Urinary tract infections (or UTIs) are very common, those with female bodies are more prone to ‘cystitis’ which is inflammation of the urethra (pipe that connects the bladder to the genitalia) due to having a shorted urethra. UTI can also mean an infection of the bladder or the kidney which can be more serious and will usually require antibiotics and sometimes admission to hospital.
Those who repeatedly get UTIs or have a catheter, children, or the elderly will usually need an assessment with a nurse practitioner or GP as are likely to require antibiotics or further investigations.
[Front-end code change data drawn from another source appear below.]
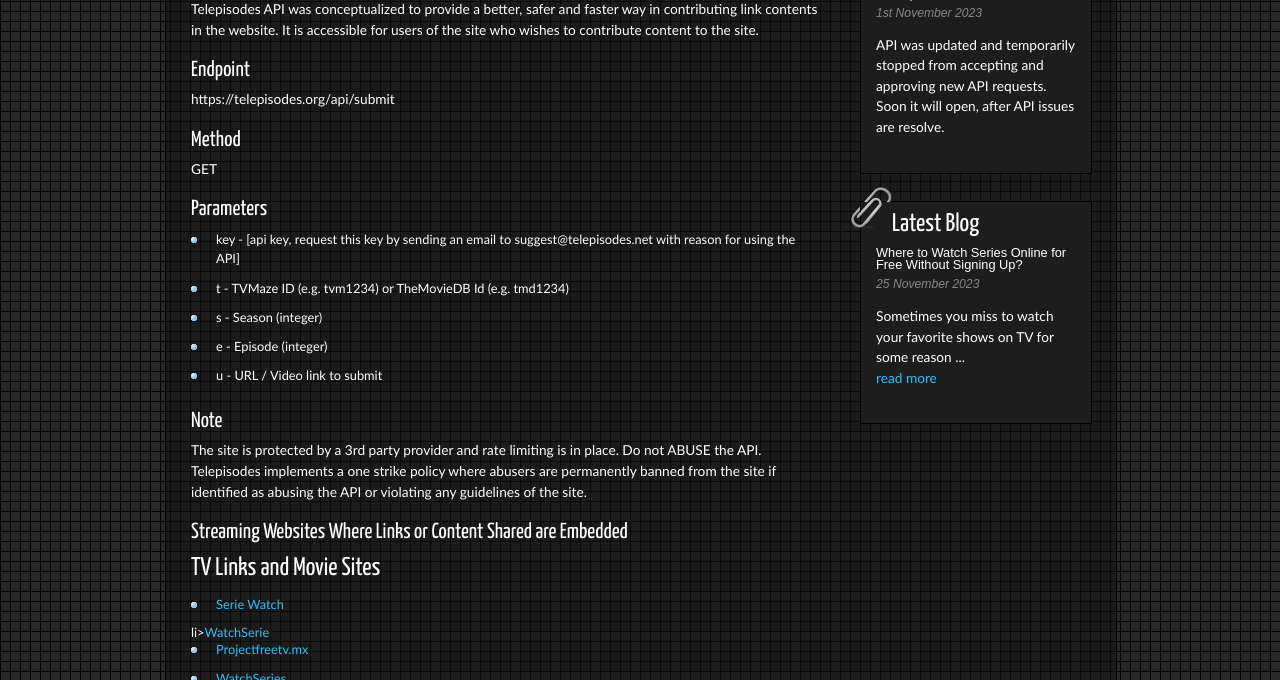
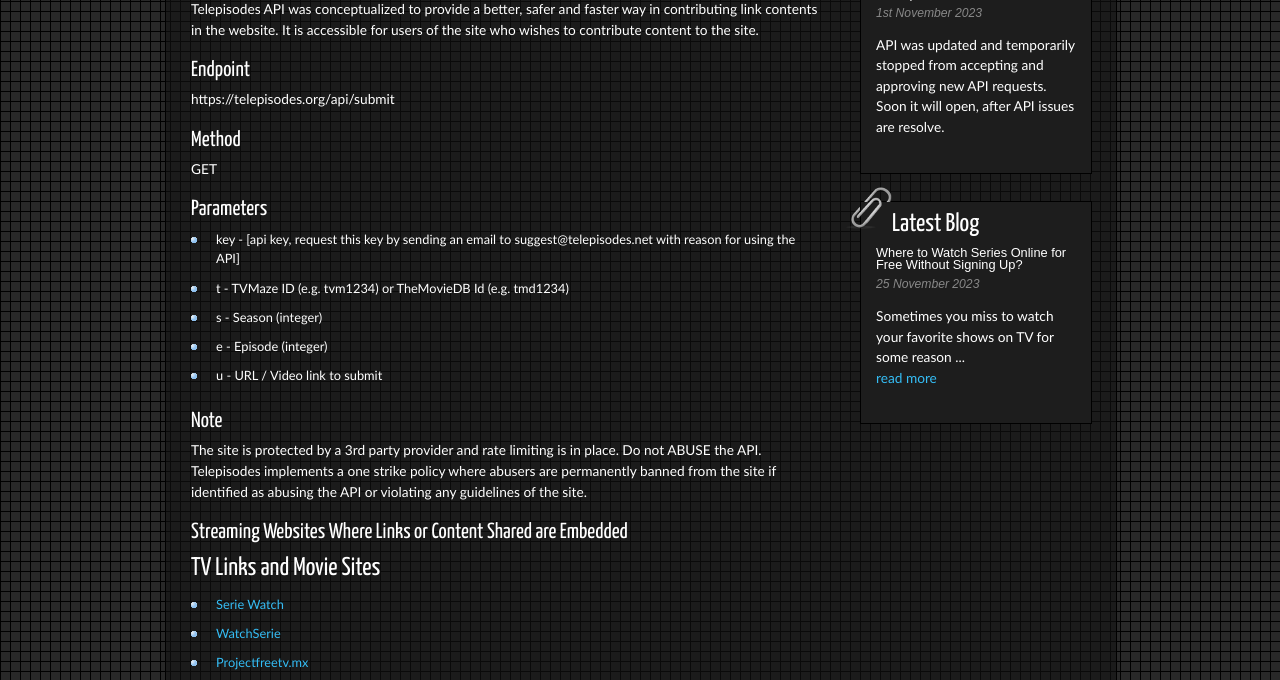
Before and after one commit to telepisodes/telepisodes.github.io, a plain HTML site: page index.html in a window 1280 px wide. Shown: the part 249-929 px from the top of the page. Drawn offline with Linux system fonts and the light colour scheme.

Commit message:
Update index.html

```diff
--- a/index.html
+++ b/index.html
@@ -67,7 +67,7 @@
         <h3>TV Links and Movie Sites</h3>
         <ul>
           <li><a title="watch series" href="https://serie.watch/">Serie Watch</a></li>
-          li><a href="https://www.watchserie.video" title="watch series">WatchSerie</a></li>
+          <li><a href="https://www.watchserie.video" title="watch series">WatchSerie</a></li>
         	<li><a href="https://www.projectfreetv.mx">Projectfreetv.mx</a></li>
         	<li><a href="https://www.watchseries.tube">WatchSeries</a></li>
           <li><a href="https://www.mydramacool.cyou">DramaCool</a></li>
```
Note: not all urinary symptoms are caused by infection. For example if you have blood in your pee but do not have other symptoms, it is the first time or that keeps occurring it is very important to contact us to arrange to see a GP so we can identify why this is happening. The NHS website has more details on blood in your pee.
Cystitis will usually settle itself quickly, but there are some ways to help speed up recovery.
Typical symptoms of cystitis are:
- pain, burning or stinging when you pee
- needing to pee more often and urgently than usual
- pee that’s dark, cloudy or strong smelling
- pain low down in your tummy
- but without a high temperature, vomiting, or feeling generally unwell
For women aged 16-64 years old your local pharmacist can also provide assist if you think you have a UTI. They are able to help decide if you have mild cystitis or a UTI which might require antibiotics. Pharmacists in our local area are now able to prescribe antibiotics for uncomplicated UTIs without you needing to speak to a GP providing a much quicker service.
Note pharmacists are unable to assist children, men, anyone over 65, or if you are worried you might be seriously unwell.
If you are in an at-risk group, are worried you might have a serious infection, or concerned your UTI might involve the kidneys should contact the surgery so we can assess you.
At risk groups include:
- you have symptoms of a urinary tract infection (UTI) for the first time
- your child has symptoms of a UTI
- you’re a man with symptoms of a UTI
- you’re pregnant and have symptoms of a UTI
- you’re caring for an older, frail person who may have symptoms of a UTI
- you have a lowered immune system and have symptoms of a UTI
- you have symptoms of a UTI after surgery
- your symptoms get worse or do not improve within 2 days
- your symptoms come back after treatment
Sometimes infections can become more serious and this is more likely if you are in an at-risk group or have severe symptoms.
Symptoms of potential more severe infection include:
- severe pain, especially if pain is moving around the back under the ribs (flank area)
- high temperature (fever)
- becoming very tired, confused, or feeling generally unwell
- passing blood in your pee (even if no other symptoms)
- start wetting themselves (for example in children)
- have mild symptoms such as cystitis but which aren’t improving after 3 days